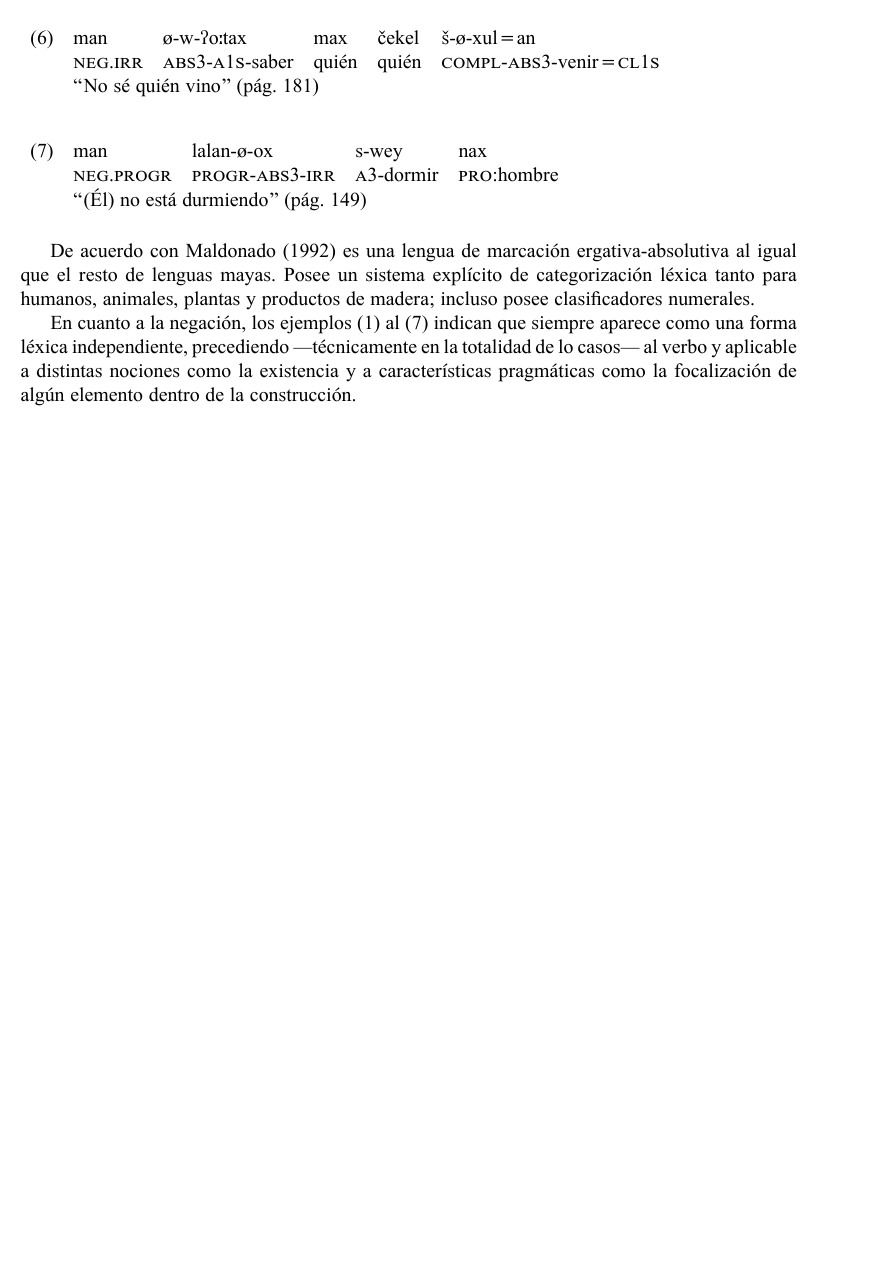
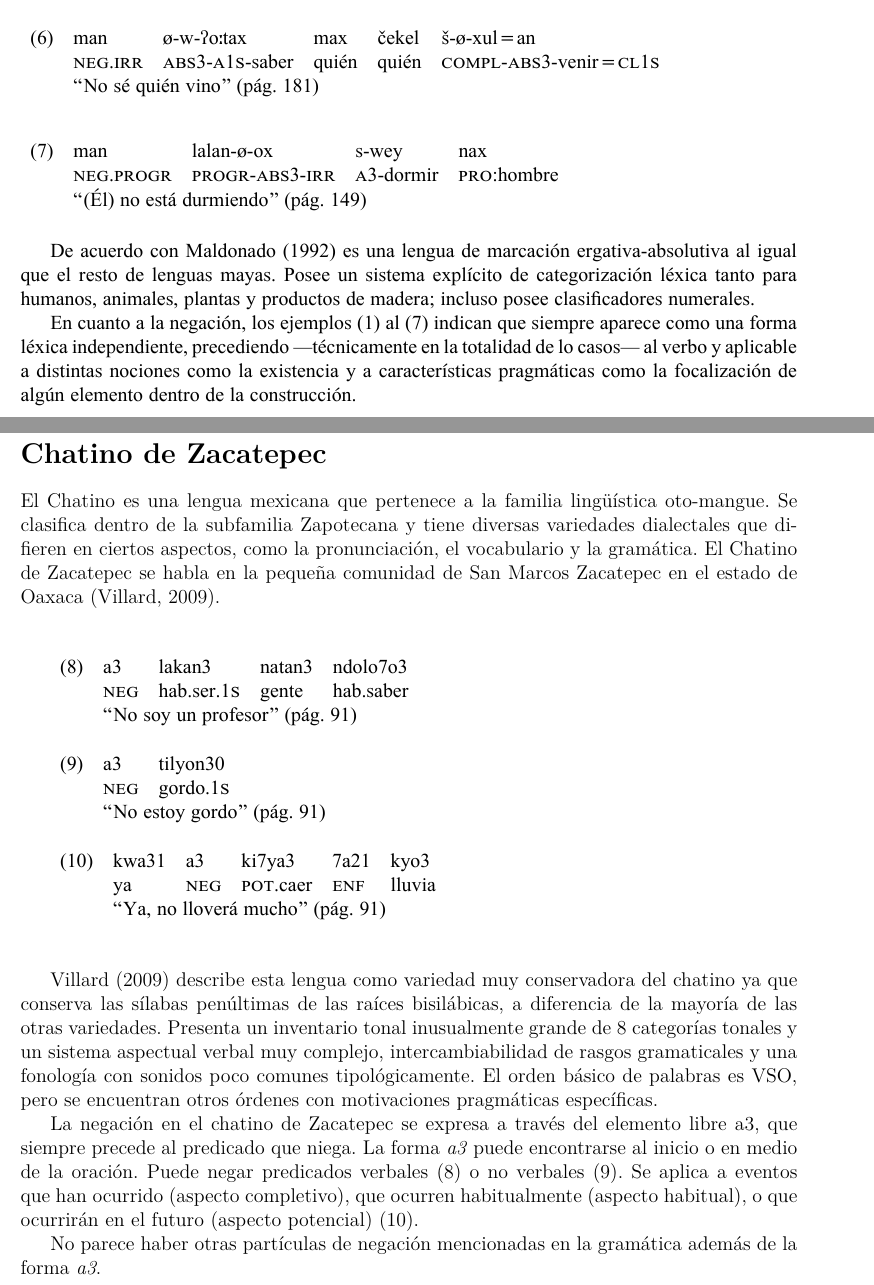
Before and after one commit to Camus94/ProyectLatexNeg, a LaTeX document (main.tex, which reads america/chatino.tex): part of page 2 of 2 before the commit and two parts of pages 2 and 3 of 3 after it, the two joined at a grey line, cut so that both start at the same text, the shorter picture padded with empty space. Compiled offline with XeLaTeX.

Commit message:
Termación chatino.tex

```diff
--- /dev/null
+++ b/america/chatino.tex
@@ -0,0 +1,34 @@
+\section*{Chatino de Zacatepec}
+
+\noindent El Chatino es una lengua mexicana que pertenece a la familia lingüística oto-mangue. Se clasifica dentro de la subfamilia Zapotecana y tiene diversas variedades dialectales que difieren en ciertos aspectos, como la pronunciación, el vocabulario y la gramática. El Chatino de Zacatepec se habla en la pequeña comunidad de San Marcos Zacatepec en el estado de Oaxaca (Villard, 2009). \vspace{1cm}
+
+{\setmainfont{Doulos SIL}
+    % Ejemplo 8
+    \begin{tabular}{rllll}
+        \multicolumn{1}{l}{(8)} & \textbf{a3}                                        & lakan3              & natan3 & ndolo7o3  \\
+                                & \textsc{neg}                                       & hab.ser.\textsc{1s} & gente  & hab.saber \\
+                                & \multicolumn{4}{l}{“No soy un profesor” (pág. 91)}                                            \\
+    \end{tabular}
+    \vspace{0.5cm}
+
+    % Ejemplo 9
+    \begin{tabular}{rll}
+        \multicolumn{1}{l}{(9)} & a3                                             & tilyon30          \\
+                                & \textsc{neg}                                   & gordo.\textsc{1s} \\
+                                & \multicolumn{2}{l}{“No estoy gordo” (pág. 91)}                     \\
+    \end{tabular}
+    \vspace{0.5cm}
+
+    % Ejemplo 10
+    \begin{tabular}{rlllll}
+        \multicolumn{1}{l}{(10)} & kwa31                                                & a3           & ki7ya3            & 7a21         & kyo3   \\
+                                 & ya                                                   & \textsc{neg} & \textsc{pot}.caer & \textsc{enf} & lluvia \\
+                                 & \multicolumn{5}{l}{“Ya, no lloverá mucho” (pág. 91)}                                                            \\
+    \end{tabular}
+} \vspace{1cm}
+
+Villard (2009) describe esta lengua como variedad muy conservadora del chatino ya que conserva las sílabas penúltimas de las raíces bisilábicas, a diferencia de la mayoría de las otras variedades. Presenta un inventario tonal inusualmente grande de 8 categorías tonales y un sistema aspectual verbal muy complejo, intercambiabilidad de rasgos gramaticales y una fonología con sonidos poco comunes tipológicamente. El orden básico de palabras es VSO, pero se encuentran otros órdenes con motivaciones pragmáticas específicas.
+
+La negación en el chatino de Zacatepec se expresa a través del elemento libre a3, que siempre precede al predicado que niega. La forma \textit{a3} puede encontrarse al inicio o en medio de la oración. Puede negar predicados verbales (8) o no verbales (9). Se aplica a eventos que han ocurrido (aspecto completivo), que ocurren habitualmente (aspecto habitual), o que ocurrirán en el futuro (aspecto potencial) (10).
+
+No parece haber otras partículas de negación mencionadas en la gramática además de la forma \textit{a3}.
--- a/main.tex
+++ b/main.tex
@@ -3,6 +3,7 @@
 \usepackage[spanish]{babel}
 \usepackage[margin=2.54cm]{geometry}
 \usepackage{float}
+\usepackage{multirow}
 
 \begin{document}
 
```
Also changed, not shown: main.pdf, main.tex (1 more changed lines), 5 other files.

#### [Description of the task]
Restate the listing above word for word, and skip the pictures.

#### [Answer to the problem]
Before and after one commit to Camus94/ProyectLatexNeg, a LaTeX document (main.tex, which reads america/chatino.tex): part of page 2 of 2 before the commit and two parts of pages 2 and 3 of 3 after it, the two joined at a grey line, cut so that both start at the same text, the shorter picture padded with empty space. Compiled offline with XeLaTeX.

Commit message:
Termación chatino.tex

```diff
--- /dev/null
+++ b/america/chatino.tex
@@ -0,0 +1,34 @@
+\section*{Chatino de Zacatepec}
+
+\noindent El Chatino es una lengua mexicana que pertenece a la familia lingüística oto-mangue. Se clasifica dentro de la subfamilia Zapotecana y tiene diversas variedades dialectales que difieren en ciertos aspectos, como la pronunciación, el vocabulario y la gramática. El Chatino de Zacatepec se habla en la pequeña comunidad de San Marcos Zacatepec en el estado de Oaxaca (Villard, 2009). \vspace{1cm}
+
+{\setmainfont{Doulos SIL}
+    % Ejemplo 8
+    \begin{tabular}{rllll}
+        \multicolumn{1}{l}{(8)} & \textbf{a3}                                        & lakan3              & natan3 & ndolo7o3  \\
+                                & \textsc{neg}                                       & hab.ser.\textsc{1s} & gente  & hab.saber \\
+                                & \multicolumn{4}{l}{“No soy un profesor” (pág. 91)}                                            \\
+    \end{tabular}
+    \vspace{0.5cm}
+
+    % Ejemplo 9
+    \begin{tabular}{rll}
+        \multicolumn{1}{l}{(9)} & a3                                             & tilyon30          \\
+                                & \textsc{neg}                                   & gordo.\textsc{1s} \\
+                                & \multicolumn{2}{l}{“No estoy gordo” (pág. 91)}                     \\
+    \end{tabular}
+    \vspace{0.5cm}
+
+    % Ejemplo 10
+    \begin{tabular}{rlllll}
+        \multicolumn{1}{l}{(10)} & kwa31                                                & a3           & ki7ya3            & 7a21         & kyo3   \\
+                                 & ya                                                   & \textsc{neg} & \textsc{pot}.caer & \textsc{enf} & lluvia \\
+                                 & \multicolumn{5}{l}{“Ya, no lloverá mucho” (pág. 91)}                                                            \\
+    \end{tabular}
+} \vspace{1cm}
+
+Villard (2009) describe esta lengua como variedad muy conservadora del chatino ya que conserva las sílabas penúltimas de las raíces bisilábicas, a diferencia de la mayoría de las otras variedades. Presenta un inventario tonal inusualmente grande de 8 categorías tonales y un sistema aspectual verbal muy complejo, intercambiabilidad de rasgos gramaticales y una fonología con sonidos poco comunes tipológicamente. El orden básico de palabras es VSO, pero se encuentran otros órdenes con motivaciones pragmáticas específicas.
+
+La negación en el chatino de Zacatepec se expresa a través del elemento libre a3, que siempre precede al predicado que niega. La forma \textit{a3} puede encontrarse al inicio o en medio de la oración. Puede negar predicados verbales (8) o no verbales (9). Se aplica a eventos que han ocurrido (aspecto completivo), que ocurren habitualmente (aspecto habitual), o que ocurrirán en el futuro (aspecto potencial) (10).
+
+No parece haber otras partículas de negación mencionadas en la gramática además de la forma \textit{a3}.
--- a/main.tex
+++ b/main.tex
@@ -3,6 +3,7 @@
 \usepackage[spanish]{babel}
 \usepackage[margin=2.54cm]{geometry}
 \usepackage{float}
+\usepackage{multirow}
 
 \begin{document}
 
```
Also changed, not shown: main.pdf, main.tex (1 more changed lines), 5 other files.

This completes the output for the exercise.